The Library of the World’s Best Literature. An Anthology in Thirty Volumes. 1917.

Henry Fothergill Chorley (1808–1872)

The Brave Old Oak

A SONG to the oak, the brave old oak,

Who hath ruled in the greenwood long;

Here’s health and renown to his broad green crown,

And his fifty arms so strong.

There’s fear in his frown when the sun goes down,

And the fire in the west fades out;

And he showeth his might on a wild midnight,

When the storms through his branches shout.

Then here’s to the oak, the brave old oak,

Who stands in his pride alone;

And still flourish he, a hale green tree,

When a hundred years are gone!

In the days of old, when the spring with cold

Had brightened his branches gray,

Through the grass at his feet crept maidens sweet,

To gather the dew of May.

And on that day to the rebeck gay

They frolicked with lovesome swains:

They are gone, they are dead, in the church-yard laid,

But the tree it still remains.

Then here’s to the oak, etc.

He saw the rare times when the Christmas chimes

Was a merry sound to hear,

When the squire’s wide hall and the cottage small

Were filled with good English cheer.

Now gold hath the sway we all obey,

And a ruthless king is he;

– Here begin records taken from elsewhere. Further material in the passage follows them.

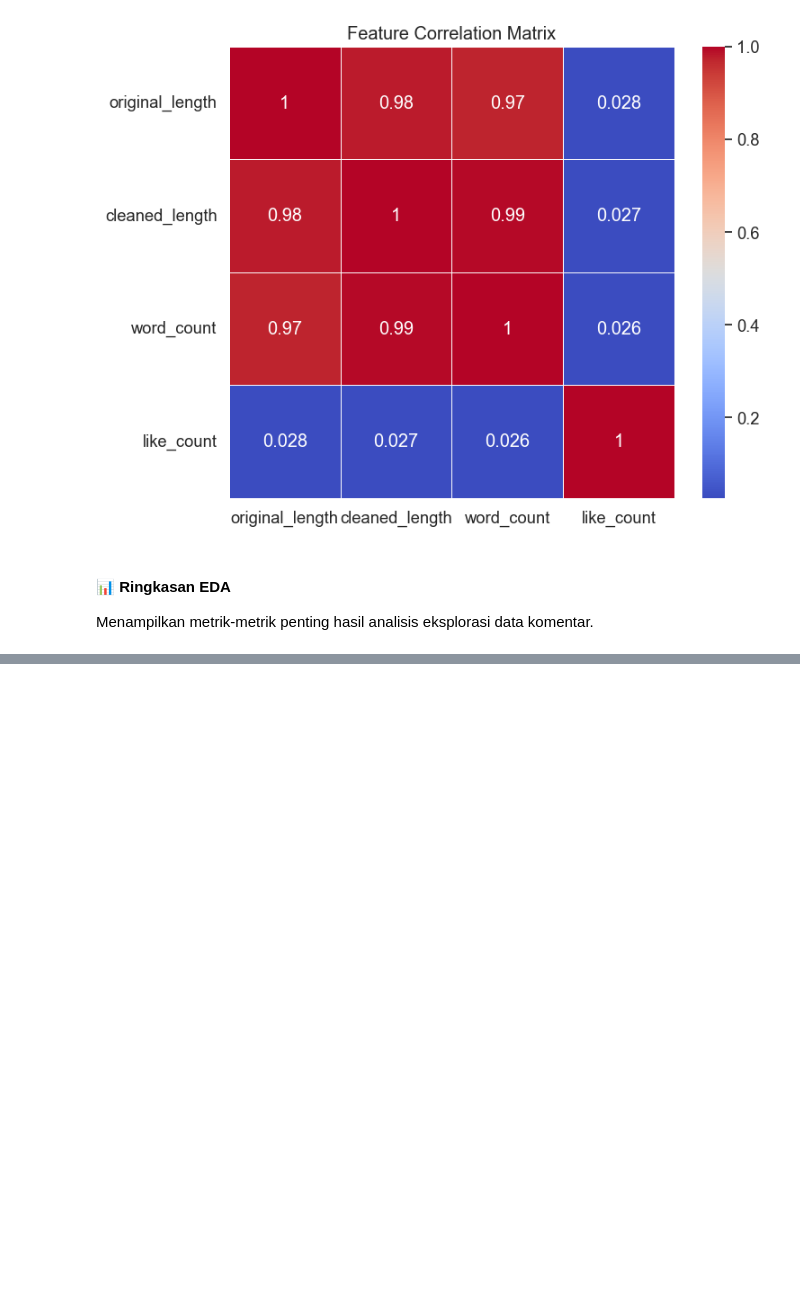
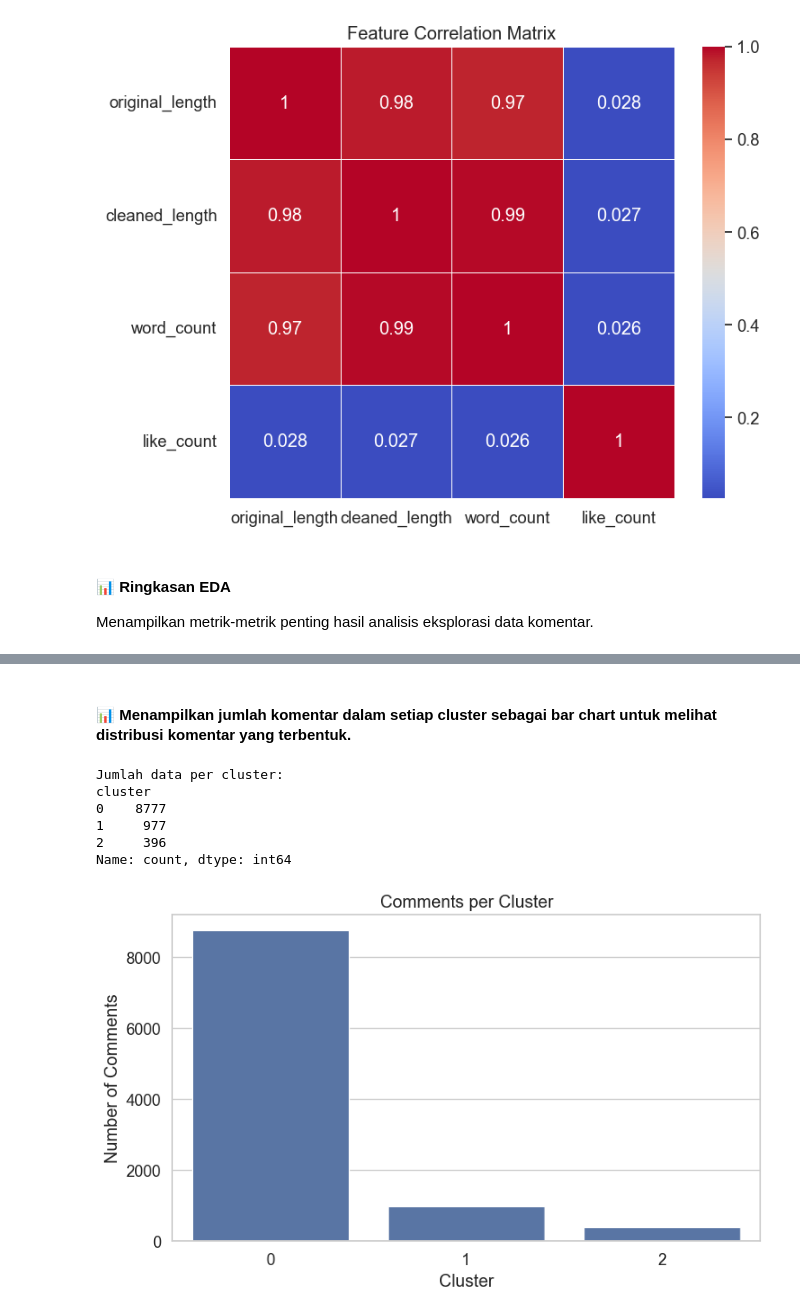
Before and after one commit to Rizky28eka/sentiment-prabowo-menjawab, a Jupyter notebook: sentiment.ipynb, the cells around one changed output, grey strips where cells are left out. Saved outputs shown, nothing was run; the diff lists cells and outputs as text; code cells hidden in the pictures; blank space fills up the shorter version.

```diff
--- a/sentiment.ipynb
+++ b/sentiment.ipynb
@@ -522,0 +576,15 @@ Peak Hour: 16
+# %%
+optimal_k = 3
+logger.info("Optimal k selected: %d", optimal_k)
+
+kmeans   = KMeans(n_clusters=optimal_k, random_state=42, n_init=10).fit(tfidf_matrix)
+df['cluster'] = kmeans.labels_
+
+order_centroids = kmeans.cluster_centers_.argsort()[:, ::-1]
+terms           = vectorizer.get_feature_names_out()
+top_terms       = {
+    i: [terms[idx] for idx in order_centroids[i, :10]]
+    for i in range(optimal_k)
+}
+for i, terms_list in top_terms.items():
+    logger.info("Cluster %d top terms: %s", i, ", ".join(terms_list))
@@ -522,0 +596,27 @@ Peak Hour: 16
+# %% [markdown]
+#### 📊 Menampilkan jumlah komentar dalam setiap cluster sebagai bar chart untuk melihat distribusi komentar yang terbentuk.
+# %%
+cluster_counts = df['cluster'].value_counts().sort_index()
+print("Jumlah data per cluster:")
+print(cluster_counts)
+# %% [output]
+Jumlah data per cluster:
+cluster
+0    8777
+1     977
+2     396
+Name: count, dtype: int64
+# %%
+plt.figure(figsize=(8, 5))
+sns.barplot(x=cluster_counts.index, y=cluster_counts.values)
+plt.xlabel('Cluster')
+plt.ylabel('Number of Comments')
+plt.title('Comments per Cluster')
+plt.tight_layout()
+
+dist_path = os.path.join(VISUAL_DIR, 'cluster_distribution.png')
+plt.savefig(dist_path)
+plt.show()
+logger.info("Saved cluster distribution to %s", dist_path)
+# %% [output]
+[figure, added]
```
Also changed, not shown: parts of 45 cells of this notebook, 11 other files.
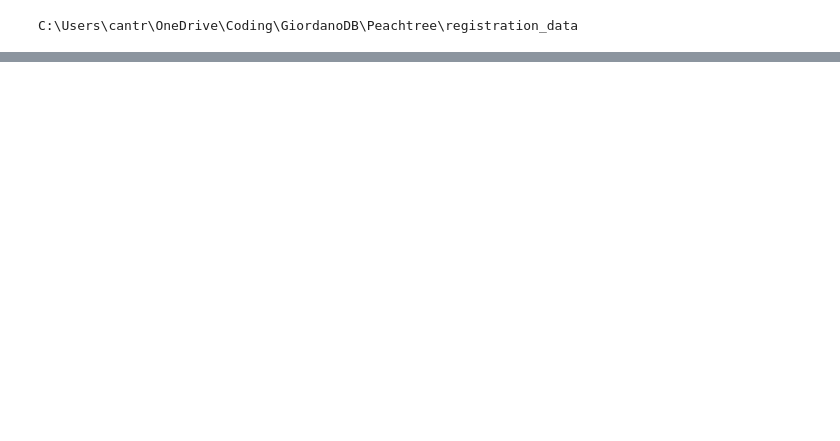
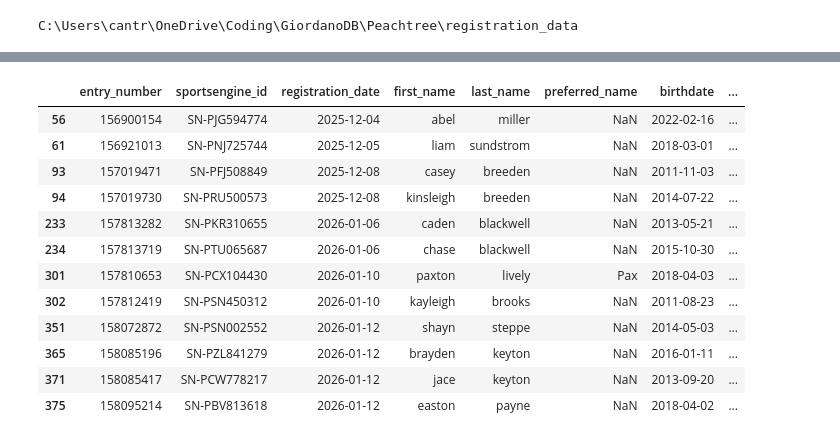
Before and after one commit to uzr6bq/peachtree, a Jupyter notebook: peachtree_db_v2.ipynb, the cells around one changed output, grey strips where cells are left out. Saved outputs shown, nothing was run; the diff lists cells and outputs as text; code cells hidden in the pictures; blank space fills up the shorter version.

```diff
--- a/peachtree_db_v2.ipynb
+++ b/peachtree_db_v2.ipynb
@@ -495,0 +551,16 @@ df_peachtree[df_peachtree['registration_date']==today]
+# %%
+df_peachtree[df_peachtree['refunds'] == df_peachtree['gross']]
+# %% [output]
+|  | entry_number | sportsengine_id | registration_date | first_name | last_name | preferred_name | birthdate | ... |
+| 56 | 156900154 | SN-PJG594774 | 2025-12-04 | abel | miller | NaN | 2022-02-16 | ... |
+| 61 | 156921013 | SN-PNJ725744 | 2025-12-05 | liam | sundstrom | NaN | 2018-03-01 | ... |
+| 93 | 157019471 | SN-PFJ508849 | 2025-12-08 | casey | breeden | NaN | 2011-11-03 | ... |
+| 94 | 157019730 | SN-PRU500573 | 2025-12-08 | kinsleigh | breeden | NaN | 2014-07-22 | ... |
+| 233 | 157813282 | SN-PKR310655 | 2026-01-06 | caden | blackwell | NaN | 2013-05-21 | ... |
+| 234 | 157813719 | SN-PTU065687 | 2026-01-06 | chase | blackwell | NaN | 2015-10-30 | ... |
+| 301 | 157810653 | SN-PCX104430 | 2026-01-10 | paxton | lively | Pax | 2018-04-03 | ... |
+| 302 | 157812419 | SN-PSN450312 | 2026-01-10 | kayleigh | brooks | NaN | 2011-08-23 | ... |
+| 351 | 158072872 | SN-PSN002552 | 2026-01-12 | shayn | steppe | NaN | 2014-05-03 | ... |
+| 365 | 158085196 | SN-PZL841279 | 2026-01-12 | brayden | keyton | NaN | 2016-01-11 | ... |
+| 371 | 158085417 | SN-PCW778217 | 2026-01-12 | jace | keyton | NaN | 2013-09-20 | ... |
+| 375 | 158095214 | SN-PBV813618 | 2026-01-12 | easton | payne | NaN | 2018-04-02 | ... |
```
Also changed, not shown: parts of 13 cells of this notebook, 3 other files.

But he never shall send our ancient friend

To be tossed on the stormy sea.

Then here’s to the oak, etc.